Leonard A. Smith, Ph.D., a senior scientist at the U.S. Army Medical
Research Institute of Infectious Diseases at Fort Detrick, received the
Department of Defense Distinguished Civilian Service Award Nov. 18 in a
Pentagon ceremony. The recognition is the highest award given by the
Secretary of Defense to career employees.
Smith, an internationally recognized expert on botulinum neurotoxins and ricin toxin, serves as the Senior Research Scientist for Medical Countermeasures Technology, U.S. Army Medical Research and Materiel Command, and as the Acting Scientific Director for USAMRIID. He has over 30 years of service to the Institute.
“Len is a proven visionary and leader, and his selection for this award is a great honor for him, for USAMRIID, and for the USAMRMC,” said Col. Erin P. Edgar, USAMRIID commander. “He has made tremendous contributions to the development of biodefense medical countermeasures for the Armed Services and for the entire nation.”
According to his official biography, Dr. Smith’s team is focused on translational medicine-developing vaccines and therapeutic drugs from concept and discovery, through early development, non-clinical and preclinical testing, and finally into clinical trials. His most recognized scientific contributions have been in the development of vaccine products to combat botulinum neurotoxins (BoNT) and ricin toxin.
He served as a key team member and later as leader in the development of a new generation of BoNT vaccines-designing novel recombinant botulinum toxin antigens, along with production processes for multiple toxin serotypes.
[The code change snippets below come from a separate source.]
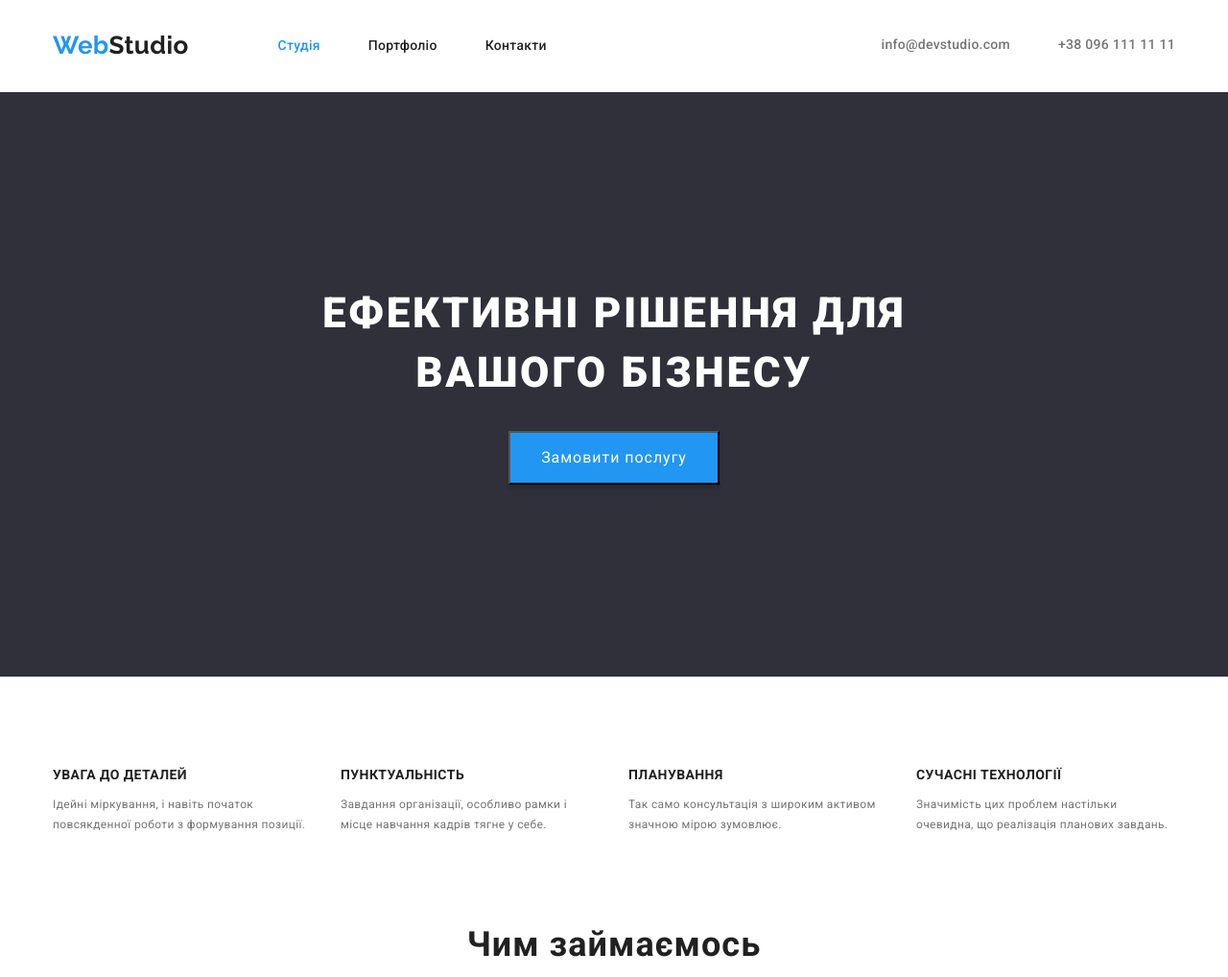
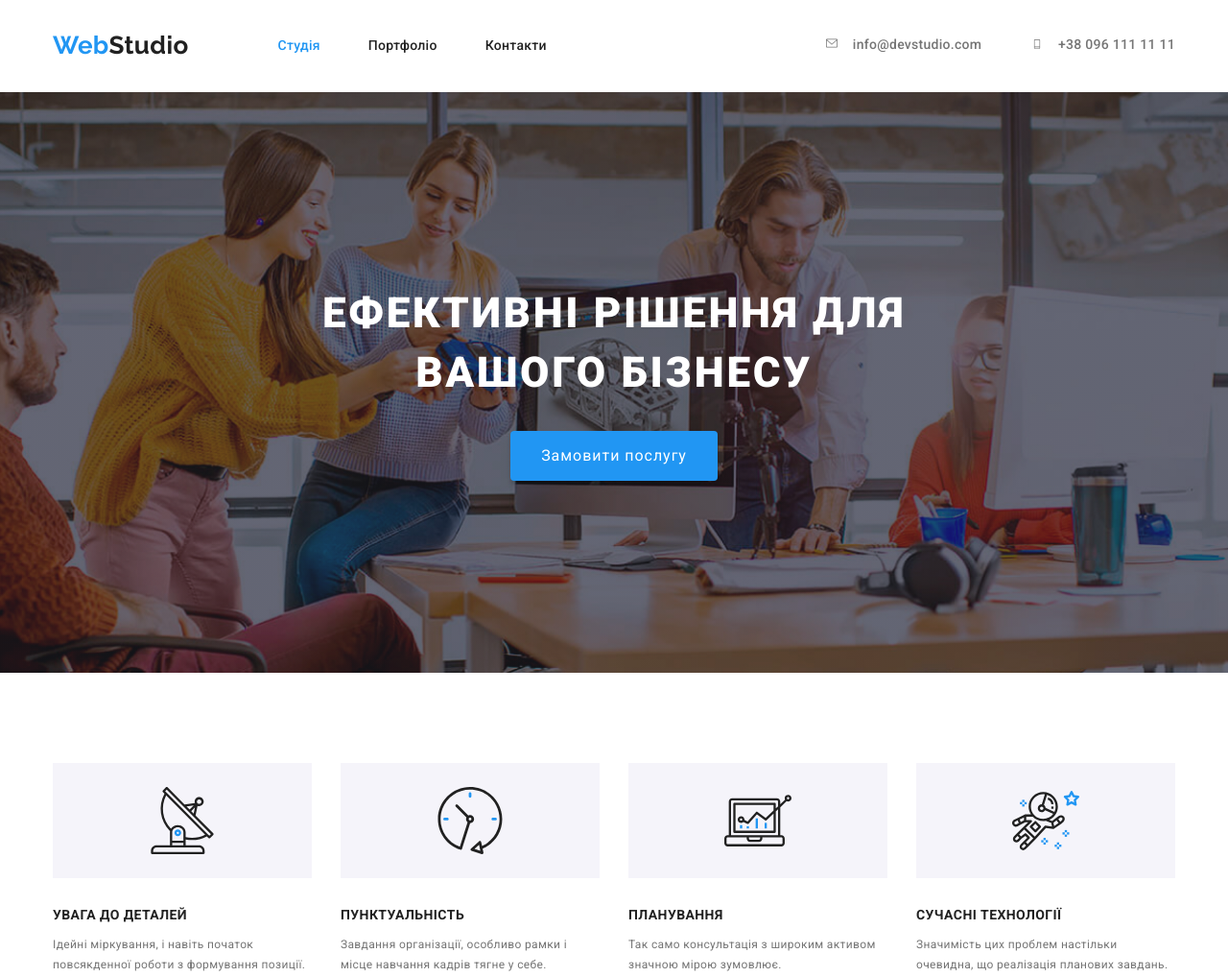
Before and after one commit to AndriiTrylenko/goit-markup-hw-04, a plain HTML site: page index.html in a window 1280 px wide. Shown: the top 1018 px of the page at 96% size. Drawn offline with nearby package versions, Linux system fonts and the light colour scheme.

Commit message:
мейл

```diff
--- a/css/styles.css
+++ b/css/styles.css
@@ -114,15 +114,14 @@ ul {
 .adress-nav {
     display: flex;
     margin-left: auto;
-
 }
 
 .adress-nav .item+.item {
     margin-left: 50px;
-
 }
 
 .menu-contacts {
+
     font-weight: 500;
     font-size: 14px;
     line-height: 1.2;
@@ -130,12 +129,43 @@ ul {
     color: var(--primary-text-color);
 }
 
+
+.envelope{
+
+    fill:currentColor;
+    width: 16px;
+    height: 12px;
+    margin-right: 10px;
+}
+
+.phone{
+    fill: currentColor;
+        width: 16px;
+        height: 10px;
+        margin-right: 10px;
+}
+
+
 /*--Інформація сторінки--*/
 .hero {
+    max-width: 1600px;
+
+    margin-left: auto;
+    margin-right: auto;
+
     text-align: center;
-    background-color: var(--secondary-bgd-color);
     padding-top: 200px;
     padding-bottom: 200px;
+
+    background-color: var(--secondary-bgd-color);
+    background-color: var(--secondary-bgd-color);
+    background-image: linear-gradient(to right,
+    rgba(47, 48, 58, 0.4),
+    rgba(47, 48, 58, 0.4)),
+    url(../images/backgraund.png);
+    background-repeat: no-repeat;
+    background-position: center;
+    background-size: cover;
 }
 
 .hero-title {
@@ -165,6 +195,8 @@ ul {
     color: var(--secondary-text-color);
     background-color: var(--accent-color);
     box-shadow: 0px 4px 4px rgba(0, 0, 0, 0.15);
+    border: 4px;
+    border-radius: 4px;
     cursor: pointer;
 }
 
@@ -197,6 +229,47 @@ ul {
     color: var(--title-text-color);
 
 }
+
+    .item-sub::before {
+            display: block;
+            content: '';
+            height: 120px;
+            background-color: #f5f4fa;
+            margin-bottom: 30px;
+        }
+
+        .item-sub:nth-child(1)::before {
+            background-image: url(../images/antenna\ 1.svg);
+            background-size: 70px 70px;
+            background-position: center;
+            background-repeat: no-repeat;
+
+        }
+
+        .item-sub:nth-child(2)::before {
+            background-image: url(../images/clock\ 1.svg);
+            background-size: 70px 70px;
+            background-position: center;
+            background-repeat: no-repeat;
+
+        }
+
+        .item-sub:nth-child(3)::before {
+            background-image: url(../images/diagram\ 1.svg);
+            background-size: 70px 70px;
+            background-position: center;
+            background-repeat: no-repeat;
+
+        }
+
+        .item-sub:nth-child(4)::before {
+            background-image: url(../images/astronaut\ 1.svg);
+            background-size: 70px 70px;
+            background-position: center;
+            background-repeat: no-repeat;
+
+        }
+
 
 /*--чим займаємось--*/
 
@@ -332,7 +405,6 @@ ul {
 
 /* Portfolio CSS */
 .size-portfolio {
-    outline: 1px solid red;
     padding-top: 94px;
     padding-bottom: 94px;
 }
@@ -355,8 +427,7 @@ ul {
 .portfolio-button {
     padding: 6px 22px;
 
-    font-family: Roboto;
-    sans-serif;
+    font-family: Roboto, sans-serif;
     font-weight: 500;
     font-size: 16px;
     line-height: 1.6;
--- a/index.html
+++ b/index.html
@@ -29,10 +29,18 @@
         <!--Контакти-->
         <ul class="adress-nav list">
           <li class="item">
-            <a href="mailto:info@devstudio.com" class="link menu-contacts">info@devstudio.com</a>
+            <a href="mailto:info@devstudio.com" class="link menu-contacts"><svg class="envelope">
+              <use href="./images/icons/symbol-defs (1).svg#icon-envelope-hover"></use>
+            </svg>
+              info@devstudio.com
+             </a>
           </li>
           <li class="item">
-            <a href="tel:+380961111111" class="link menu-contacts">+38 096 111 11 11</a>
+            <a href="tel:+380961111111" class="link menu-contacts">
+              <svg class="phone">
+                <use href="./images/icons/symbol-defs (1).svg#icon-telephone"></use>
+              </svg>
+                +38 096 111 11 11</a>
           </li>
         </ul>
       </div>
```
Also changed, not shown: images/antenna 1.svg (added), images/astronaut 1.svg (added), images/backgraund.png (added), images/clock 1.svg (added), images/diagram 1.svg (added), images/icons/symbol-defs (1).svg (added), 1 other file.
Importantly, this approach offers the DoD the potential to develop a safe, effective, fully characterized vaccine that meets today’s cutting-edge industry standards. Dr. Smith also is spearheading the advanced development of a lead ricin vaccine candidate that is currently in phase I clinical trials.
Smith attended Georgetown University in Washington, D.C., where he received his Ph.D. degree in Biochemistry in 1978. He received a BA degree in Chemistry and Zoology from the University of New Hampshire in 1972. He joined USAMRIID as a research chemist in 1982, having served in private industry and as a senior staff fellow at the National Cancer Institute.
Prior to his 2008 appointment by the Secretary of the Army to the post of Senior Research Scientist, Smith headed USAMRIID’s Department of Molecular Biology within the Division of Integrated Toxicology.
Dr. Smith has authored or co-authored more than 150 scientific publications, reviews and book chapters, and holds several patents for his work. He is frequently invited to lecture at national and international meetings. He is Chair of NATO Human Factors and Medicine Task Groups 186 and 239. He is a member of the International Society on Toxinology, American Society for Microbiology, American Association of Pharmaceutical Scientists and PDA: An International Association for Pharmaceutical Science and Technology. He also serves on the Board of Directors and is an Officer for the International Neurotoxin Association.
His previous awards and honors include the 2011 Department of the Army Research and Development Achievement Award for Technical Excellence, the 2007 Joel M. Dalrymple Award from the Association of Military Surgeons of the United States, and the 2007 Research Scientist of the Year Award from the Defense Threat Reduction Agency. He was a finalist in the 2007 Service to America Awards, and was elected to the faculty of the Neurotoxin Institute in New York City in 2007. He received the Order of Military Medical Merit award in 2006 and the Army Research and Development Achievement Award in 1999.
While Smith was joined at the ceremony by wife Olga Hernandez-Smith, daughter Kristen Smith and grandson Logan Cresswell, the event also was tinged with sadness for one family member who was conspicuously absent. His son, Marine Sgt. David Smith, died in January 2010 from injuries he sustained during a suicide bombing in Afghanistan. He was 25. “This award comes with sadness, as well as honor,” Smith said. “I have always tried to do the best that I could in support of our warfighters. They are the ones who work so hard and sacrifice so much. That’s what keeps me going-to support those who put themselves in harm’s way to keep us safe, as my son did for love of country, service and family. My son loved the U.S. Marine Corps and was extremely proud to serve his country.”
USAMRIID’s mission is to protect the warfighter from biological threats and to be prepared to investigate disease outbreaks or threats to public health. Research conducted at USAMRIID leads to medical solutions-vaccines, drugs, diagnostics, and information-that benefit both military personnel and civilians. The Institute plays a key role as the lead military medical research laboratory for the Defense Threat Reduction Agency’s Joint Science and Technology Office for Chemical and Biological Defense. USAMRIID is a subordinate laboratory of the U.S. Army Medical Research and Materiel Command.